3. Download & install MinGW in e.g. c:/mingw. MinGW is not Ming – MinGW is an entirely different application takes care of the compilation.
4. Download the MinGW-zlib library. Copy the two .h files in usr/include/mingw to c:/mingw/include
5. Copy the file libpython24.a from c:/python/libs to c:/mingw/lib.
6. Download & install the Ming source code, in e.g. c:/ming
7. Download the source code for zlib. Copy the files zlib.h and zconf.h into c:/ming/src
8. Fire up Cygwin and go into the ming directory (e.g. cd /cygdrive/c/ming)
9. Type the following commands:

  $ autoconfig
  $ ./configure
  $ cd src
  $ mingw32-make static
  $ cd ..
  $ ls libming.a

10. A file called libming.a should now exist. Type cd py_ext and press ENTER.
11. In this folder, there should be a file setup.py. Open it, delete the existing code and replace it with:

from distutils.core import setup, Extension

setup(name = "mingc",
      version = "0.4",
      description = "A library for creating Flash files",
      py_modules = ['ming', 'mingc'],
      ext_modules = [Extension(name="_mingc",
                               include_dirs=['/usr/local/include', '../src'],
                               library_dirs=['/usr/local/lib', '..'],

12. Run the following command:

$ ../../python/python setup.py build --compiler=mingw32

(The path to your python instance may be different from the above)
13. In the folder build/lib.win32-2.4 there should now be a spanking new file _mingc.pyd.
14. You can test this by moving the file _mingc.pyd up two levels, in the same folder as shape.py, then running:

$ ../../Python/python shape.py

15. This should have created an SWF called test.swf, which consists of a red quarter-circle with a grey border.

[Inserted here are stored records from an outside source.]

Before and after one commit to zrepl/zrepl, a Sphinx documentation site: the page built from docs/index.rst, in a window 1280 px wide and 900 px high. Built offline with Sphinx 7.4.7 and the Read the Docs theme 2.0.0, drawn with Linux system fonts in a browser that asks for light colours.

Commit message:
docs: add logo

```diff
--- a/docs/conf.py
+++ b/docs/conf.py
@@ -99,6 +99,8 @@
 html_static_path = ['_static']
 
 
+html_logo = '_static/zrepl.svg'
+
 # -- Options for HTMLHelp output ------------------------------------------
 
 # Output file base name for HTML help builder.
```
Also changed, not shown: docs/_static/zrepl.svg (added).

References: When coming up with the above, I found this newsgroup post and this MinGW introduction page useful resources.